Return each line of the entries that mentions the word "import".

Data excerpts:
--------------------
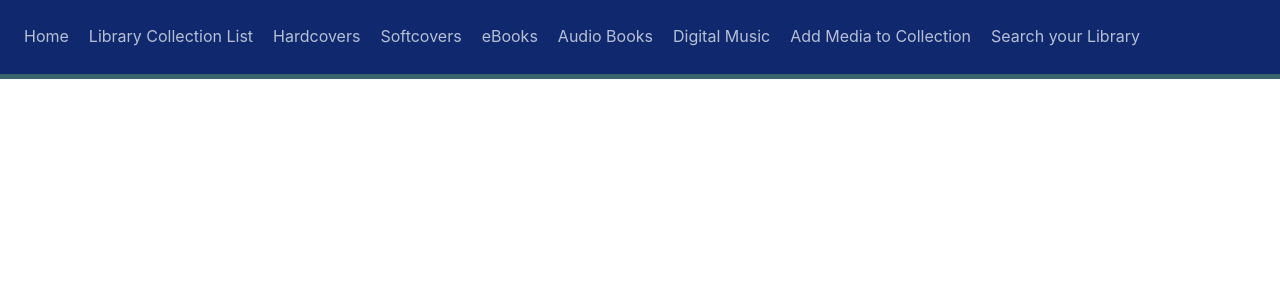
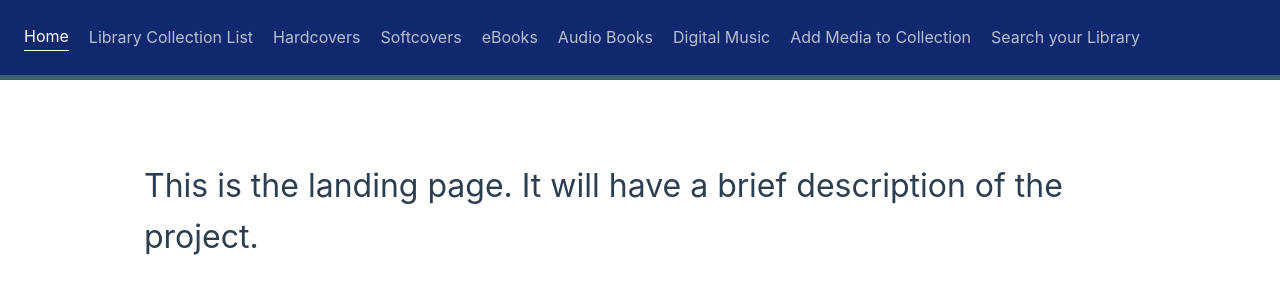
Before and after one commit to ShaneDewar/MEVN-inventory, a Vue app in the folder frontend/: page / in a window 1280 px wide. Shown: the top 300 px of the page. Built offline with nearby package versions, Linux system fonts and the light colour scheme.

Commit message:
Added a landing page to make vite happy

```diff
--- /dev/null
+++ b/frontend/src/components/LandingPage.vue
@@ -0,0 +1,5 @@
+<template>
+  <h1>
+    This is the landing page. It will have a brief description of the project.
+  </h1>
+</template>
--- a/frontend/src/router/router.js
+++ b/frontend/src/router/router.js
@@ -1,12 +1,12 @@
 import AddMedia from "@/components/AddMedia.vue";
-import MediaList from "@/components/MediaList.vue";
+import LandingPage from "@/components/LandingPage.vue";
 import ListComponent from "@/components/ListComponent.vue";
 import SearchLibrary from "@/components/SearchLibrary.vue";
 
 import { createRouter, createWebHistory } from "vue-router";
 
 const routes = [
-  // { path: "/", name: "Landing Page", component: MediaList },
+  { path: "/", name: "Landing Page", component: LandingPage },
   {
     path: "/library/:format",
     name: "Media List",
```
--------------------
▸ EXPECTED OUTPUT
 import AddMedia from "@/components/AddMedia.vue";
-import MediaList from "@/components/MediaList.vue";
+import LandingPage from "@/components/LandingPage.vue";
 import ListComponent from "@/components/ListComponent.vue";
 import SearchLibrary from "@/components/SearchLibrary.vue";
 import { createRouter, createWebHistory } from "vue-router";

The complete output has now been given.